In addition, employees in social and childcare are to be punished with a five-year ban on any industrial action.
The Verdi leadership is determined to impose this binding contract and enforce it against its membership. To this end the bureaucrats are prepared to use all sorts of tricks, maneuvers and threats.
At the delegates meeting in Frankfurt, Bsirske threatened that a continuation of the strike would end in defeat. Whoever refuses a deal now would lose everything later and leave a legacy of “scorched earth” and “dysfunctional relations”, he said. “We can refuse, of course,” Bsirske said, “but this is what the employers are waiting for.” They are ready and able to sit out the strike and defeat the strikers.
Bsirske and the Verdi leadership faithfully regurgitate the outlook of employers and their lackeys in the bourgeois media. Accordingly, no responsibility is to be assigned to the government and political parties that deregulate public services in the interest of the banks and corporations, resulting in “dysfunctional relations”, crowded day care centres, rundown schools, hospitals and retirement homes, closed libraries and swimming pools. Instead it is child carers and social workers fighting for better working conditions who are accused of leaving behind a “scorched earth”.
The German government has spent billions for the bank bailout and is providing further billions for weapons systems and the upgrading of the German army. German Joachim President Gauck, Defence Minister Ursula von der Leyen, and Foreign Minister Frank-Walter Steinmeier all advocate “global engagement”, i.e., participation in international wars. The issue is: who here is preparing for a “scorched earth”?
The current foreign policy course in Germany is fully supported by the trade unions. On a web site of the Foreign Ministry (“Review 2014”) German trade union federation (DGB) head Reiner Hoffmann welcomed the government’s shift towards “preventive intervention” in foreign policy.
Hoffman’s predecessor, Michael Sommer, invited defence minister Thomas de Maizière to the DGB headquarters and expressly agreed with him when de Maizière described the Bundeswehr as “part of the peace movement”. Four years ago Frank Bsirske even supported tours promoting the Bundeswehr among young people, saying: “It is a matter of course for Verdi to promote recruitment into the armed forces.”

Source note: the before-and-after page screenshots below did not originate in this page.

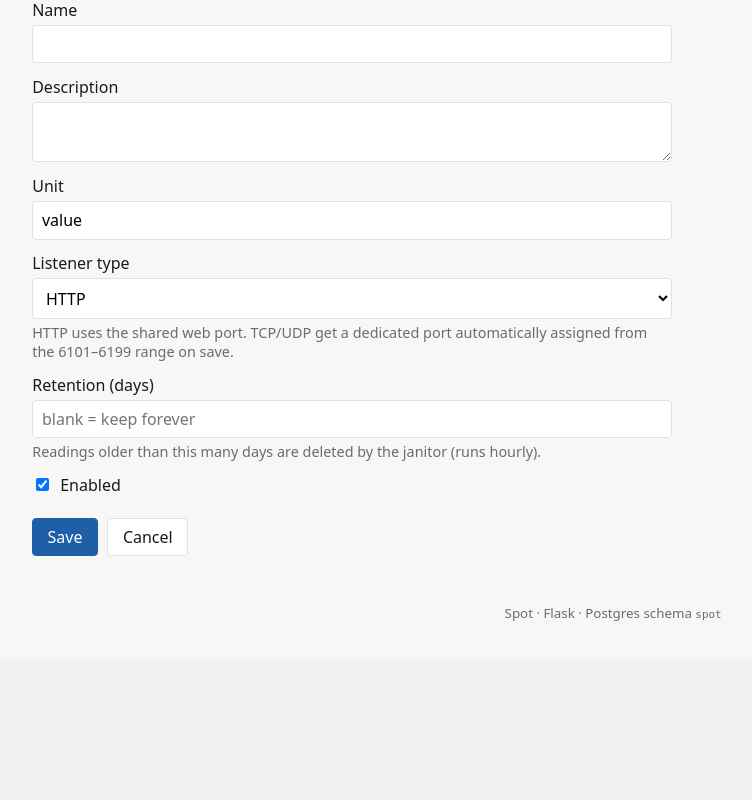
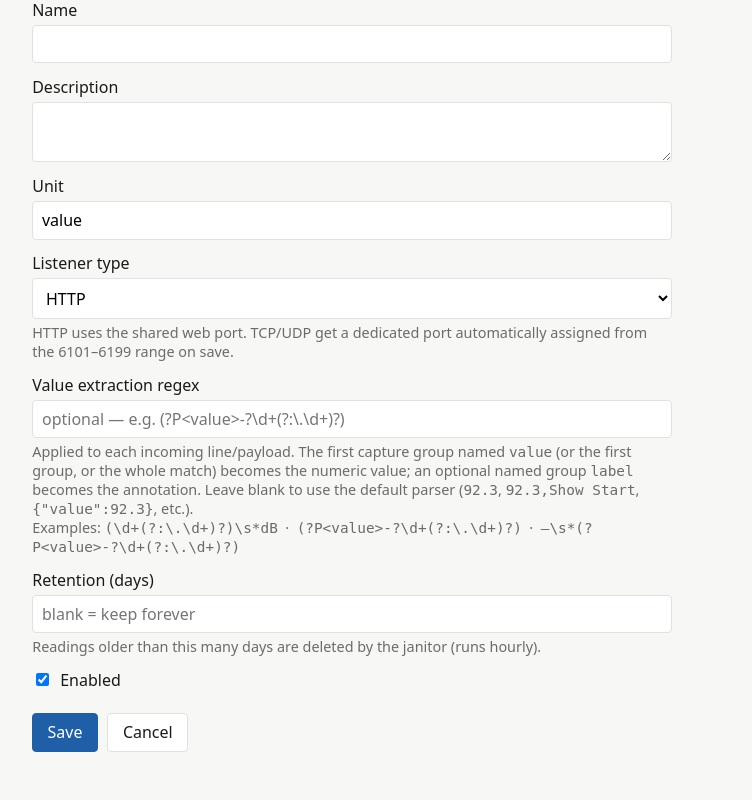
Before and after one commit to ShowSysDan/Spot, a Flask app: page /monitors/new in a window 1280 px wide. Shown: the part 141-941 px from the top of the page, without its empty margins (27-779 px from the left). Before the commit the page ends 762 px from the top, so only its background shows below. Run offline with Flask 3, Linux system fonts and the light colour scheme; parts of the project's set-up code (start-up, migrations or seed data) failed here and were passed over.

Commit message:
Per-monitor value-extraction regex
Sources often ship pre-formatted text like "7:47:32 AM — 47.5dB". A new
optional Monitor.value_regex (TEXT, nullable) is applied to each incoming
line/payload via re.search:

- (?P<value>...) named group preferred; first capturing group as fallback;
  whole match as last resort.
- Optional (?P<label>...) named group becomes the annotation.
- Pattern compilation is validated on save with a flash error on bad regex.
- A no-match goes to syslog as "malformed data … err=regex did not match".

Threading
- ingest.parse_payload / ingest_raw take an optional regex.
- HTTP _resolve_monitor returns the regex; /api/ingest passes it through.
- TCP/UDP listeners store the regex on the listener thread; toggle and
  save handlers restart the listener with the latest regex.

Schema
- ALTER TABLE … ADD COLUMN IF NOT EXISTS value_regex TEXT in init_schema.

UI
- New "Value extraction regex" field on the monitor form with examples in
  the help text. Detail page shows the configured regex (or "default parser").

Tests (manual)
- Verified: default parser unchanged; "7:47:32 AM — 47.5dB" with
  (?P<value>-?\d+(?:\.\d+)?)\s*dB extracts 47.5; "temp=72.4F" with first-
  group regex extracts 72.4; "47.5dB Show Start" extracts both groups;
  no-match and invalid regex raise MalformedData with descriptive errors.

```diff
--- a/app/db.py
+++ b/app/db.py
@@ -85,4 +85,8 @@ def init_schema(cfg: Config) -> None:
             f'ALTER TABLE IF EXISTS "{sch}".monitors '
             f'ADD COLUMN IF NOT EXISTS retention_days INTEGER'
         )
+        conn.exec_driver_sql(
+            f'ALTER TABLE IF EXISTS "{sch}".monitors '
+            f'ADD COLUMN IF NOT EXISTS value_regex TEXT'
+        )
     log.info("Schema '%s' ready", sch)
--- a/app/models.py
+++ b/app/models.py
@@ -42,6 +42,7 @@ class Monitor(Base):
     auth_token: Mapped[str] = mapped_column(String(64), nullable=False, default=_make_token, unique=True)
     enabled: Mapped[bool] = mapped_column(Boolean, nullable=False, default=True)
     retention_days: Mapped[int | None] = mapped_column(Integer, nullable=True)
+    value_regex: Mapped[str | None] = mapped_column(Text, nullable=True)
     created_at: Mapped[datetime] = mapped_column(DateTime(timezone=True), default=_utcnow, nullable=False)
 
     readings: Mapped[list["Reading"]] = relationship(
--- a/app/routes/web.py
+++ b/app/routes/web.py
@@ -1,6 +1,7 @@
 from __future__ import annotations
 
 import logging
+import re
 from flask import Blueprint, current_app, flash, redirect, render_template, request, url_for
 from sqlalchemy import select
 
@@ -72,7 +73,8 @@ def monitor_toggle(mid: int):
         m.enabled = not m.enabled
         info = monitor_view(m)
     if info["enabled"]:
-        _manager().start_monitor(info["id"], info["name"], info["listener_type"], info["port"])
+        _manager().start_monitor(info["id"], info["name"], info["listener_type"],
+                                 info["port"], info["value_regex"])
         log.info("monitor enabled: %s id=%d", info["name"], info["id"])
     else:
         _manager().stop_monitor(info["id"])
@@ -163,7 +165,15 @@ def _save_monitor(mid: int | None):
     unit = (request.form.get("unit") or "value").strip() or "value"
     listener_type = (request.form.get("listener_type") or "http").strip()
     retention_raw = (request.form.get("retention_days") or "").strip()
+    value_regex = (request.form.get("value_regex") or "").strip() or None
     enabled = bool(request.form.get("enabled"))
+
+    if value_regex:
+        try:
+            re.compile(value_regex)
+        except re.error as e:
+            flash(f"Invalid regex: {e}", "error")
+            return redirect(request.url)
 
     if not name:
         flash("Name is required.", "error")
@@ -214,7 +224,7 @@ def _save_monitor(mid: int | None):
         if mid is None:
             m = Monitor(name=name, description=description, unit=unit,
                         listener_type=listener_type, port=port, enabled=enabled,
-                        retention_days=retention_days)
+                        retention_days=retention_days, value_regex=value_regex)
             s.add(m)
             s.flush()
         else:
@@ -226,6 +236,7 @@ def _save_monitor(mid: int | None):
             m.port = port
             m.enabled = enabled
             m.retention_days = retention_days
+            m.value_regex = value_regex
         info = monitor_view(m)
         action = "created" if mid is None else "updated"
         log.info("monitor %s: %s id=%d type=%s port=%s",
@@ -234,7 +245,8 @@ def _save_monitor(mid: int | None):
     if mid is not None:
         _manager().stop_monitor(info["id"])
     if info["enabled"]:
-        _manager().start_monitor(info["id"], info["name"], info["listener_type"], info["port"])
+        _manager().start_monitor(info["id"], info["name"], info["listener_type"],
+                                 info["port"], info["value_regex"])
 
     flash("Monitor saved.", "success")
     return redirect(url_for("web.monitor_detail", mid=info["id"]))
--- a/app/templates/monitor_detail.html
+++ b/app/templates/monitor_detail.html
@@ -31,6 +31,11 @@
         <button type="submit" class="link">Purge now</button>
       </form>
     {% endif %}
+  </dd>
+  <dt>Value regex</dt>
+  <dd>
+    {% if monitor.value_regex %}<code>{{ monitor.value_regex }}</code>
+    {% else %}<span class="muted">none (default parser)</span>{% endif %}
   </dd>
   <dt>Auth token</dt><dd><code>{{ monitor.auth_token }}</code></dd>
 </dl>
--- a/app/templates/monitor_form.html
+++ b/app/templates/monitor_form.html
@@ -37,6 +37,22 @@
     <small class="muted">Auto-assigned. To change, switch listener type to HTTP and back, or delete and re-create.</small>
   </label>
   {% endif %}
+  <label>Value extraction regex
+    <input type="text" name="value_regex"
+           value="{{ monitor.value_regex if monitor and monitor.value_regex else '' }}"
+           placeholder="optional — e.g. (?P&lt;value&gt;-?\d+(?:\.\d+)?)">
+    <small class="muted">
+      Applied to each incoming line/payload. The first capture group named
+      <code>value</code> (or the first group, or the whole match) becomes the
+      numeric value; an optional named group <code>label</code> becomes the annotation.
+      Leave blank to use the default parser
+      (<code>92.3</code>, <code>92.3,Show Start</code>, <code>{"value":92.3}</code>, etc.).
+      <br>Examples:
+      <code>(\d+(?:\.\d+)?)\s*dB</code> &nbsp;·&nbsp;
+      <code>(?P&lt;value&gt;-?\d+(?:\.\d+)?)</code> &nbsp;·&nbsp;
+      <code>—\s*(?P&lt;value&gt;-?\d+(?:\.\d+)?)</code>
+    </small>
+  </label>
   <label>Retention (days)
     <input type="number" name="retention_days" min="1"
            value="{{ monitor.retention_days if monitor and monitor.retention_days else '' }}"
--- a/app/util.py
+++ b/app/util.py
@@ -42,6 +42,7 @@ def monitor_view(m: Monitor) -> dict[str, Any]:
         "auth_token": m.auth_token,
         "enabled": m.enabled,
         "retention_days": m.retention_days,
+        "value_regex": m.value_regex,
         "created_at": m.created_at.isoformat() if m.created_at else None,
     }
 
```
Also changed, not shown: app/ingest.py (+35 -5 lines), app/listeners.py (+11 -7 lines), app/routes/api.py (+6 -5 lines), README.md.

Under conditions where the government is preparing for war, Verdi is using the arbitration award to impose a pay freeze and a five-year no-strike agreement on employees in social and educational services. Verdi has complained in mantra-like fashion about the “intransigence” and “tough stance” of the employers. This is also farcical.
The trade unions are intimately linked to the political parties to which the municipal employers are affiliated. Bsirske knows the arbitration head Herbert Schmalstieg well and is on friendly terms with him. In Hanover, Bsirske worked as head of department staff under the then-Mayor Schmalstieg and slashed almost a thousand jobs in the civil service. The employers are variously affiliated to the Green, SPD and Left Party politicians who have carried out massive social cutbacks at a local level for many years.
Many workers who had placed great hopes in the strike in recent weeks are incensed and angry about the behaviour of Verdi. “After the abysmal Verdi policy in the labour dispute”, writes one carer online, “75% of all the members must expressly say no. All those votes not cast are regarded by the officials as consent. Previously this was always the way the outcome of negotiations is ‘determined’ and the strike stalled.” The whole thing was “a disaster for all concerned”.
The latest betrayal by the Verdi leadership fully confirms the warnings issued by the World Socialist Web Site as the strike started four weeks ago: “The striking carers and social workers are highly motivated. But they face a major problem: if their struggle remains under the control of the trade unions, its failure is guaranteed.”